Thailand’s Delta Plus Case : A False Alarm That Cannot Be Ignored

Thailand’s Delta Plus Case : A False Alarm That Cannot Be Ignored

Thailand’s Delta Plus Case : A False Alarm That Cannot Be Ignored

Dr. Chawetsan Namwat, Director of the Division of Disease Control and Emergency Health Hazards  at Disease Control Department (DCD) said on Monday that Thailand  has recorded its first case of the Delta Plus variant of Covid-19.

However, by Tuesday, Dr. Supakit Sirilak, Director-General of the Medical Sciences Department clarified that the first Covid-19 Delta Plus case found in Thailand is the AY.1  variant which is different from the AY.4.2 strain currently spreading in the United  Kingdom. 

How dangerous is the Delta Plus variant and although it was a false alarm, should the country ignore it?

The United Kingdom Health Security Agency on Sunday moved the AY.4.2 variant to the “under Investigation” category.

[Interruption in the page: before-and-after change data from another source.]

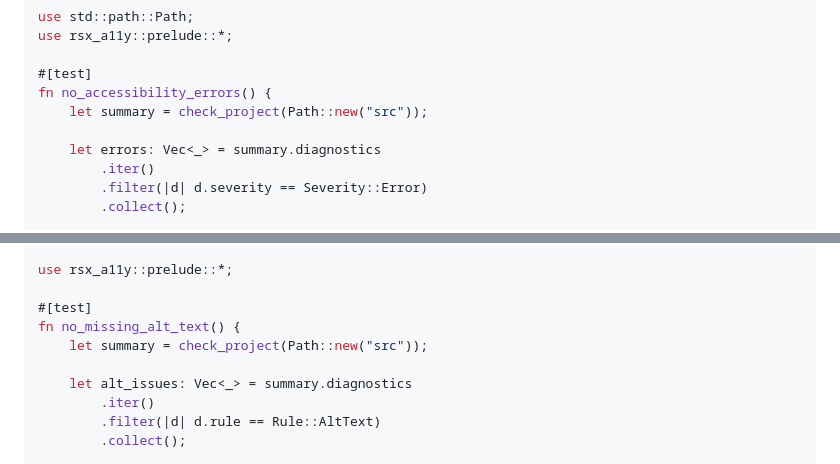
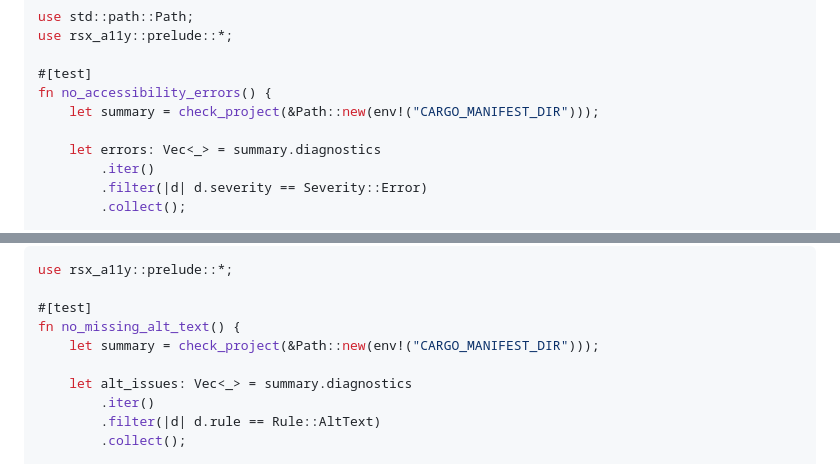
Before and after one commit to CHildebrandt/rsx-a11y, a Markdown page: README.md, 2 parts joined by grey strips. Rendered like a GitHub page.

Commit message:
improve examples

```diff
--- a/README.md
+++ b/README.md
@@ -168,7 +168,7 @@ use rsx_a11y::prelude::*;
 
 #[test]
 fn no_accessibility_errors() {
-    let summary = check_project(Path::new("src"));
+    let summary = check_project(&Path::new(env!("CARGO_MANIFEST_DIR")));
 
     let errors: Vec<_> = summary.diagnostics
         .iter()
@@ -186,7 +186,7 @@ use rsx_a11y::prelude::*;
 
 #[test]
 fn no_missing_alt_text() {
-    let summary = check_project(Path::new("src"));
+    let summary = check_project(&Path::new(env!("CARGO_MANIFEST_DIR")));
 
     let alt_issues: Vec<_> = summary.diagnostics
         .iter()
```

The designation was made on the basis that this sub-lineage has become increasingly  common in the UK in recent months and there is some early evidence that it may have an  increased growth rate in the UK compared to Delta.

UKSHA , the health agency in charge of assessing Covid variants noted that the genome of the Delta Plus variant does not have many mutations compared to Delta. However,he warned, a small change may be enough to cause a difference in the virus properties.
Healthline reported Francois Balloux, PHD, director at the Univeristy College London Genetics  Institute posted on social media that data suggests AY.4.2 could be more transmissible than the more common UK Delta variant AY.4.

The sub-variant of the Covid delta strain-AY.4.2 may be up to 15 per cent more  transmissible than the original Delta, scientists estimate and is likely to be named as Nu.

However, experts say that more transmissibility doesn’t mean more dangerous. 
Der Len Horovitz, internist and pulmonary specialist  at Lenox Hill Hospital in New York explained that the virus being more infectious, does not mean it’s more virulent but it does mean that the virus’s incubation period is shorter, so it can be transmitted faster and spread more easily than one that requires longer incubation.

Experts seem to agree that although data points to higher transmissibility, the Delta Plus needs more research and data on whether the cases would be more serious.

Although, we are not seeing anything worrisome yet, Thai authorities should be tracking  it carefully and strengthening all public health measures. It’s better to be cautious now than to be caught off-guard again if the cases turn out be serious as it was with the  Delta variant.

Written By - Patra Manas.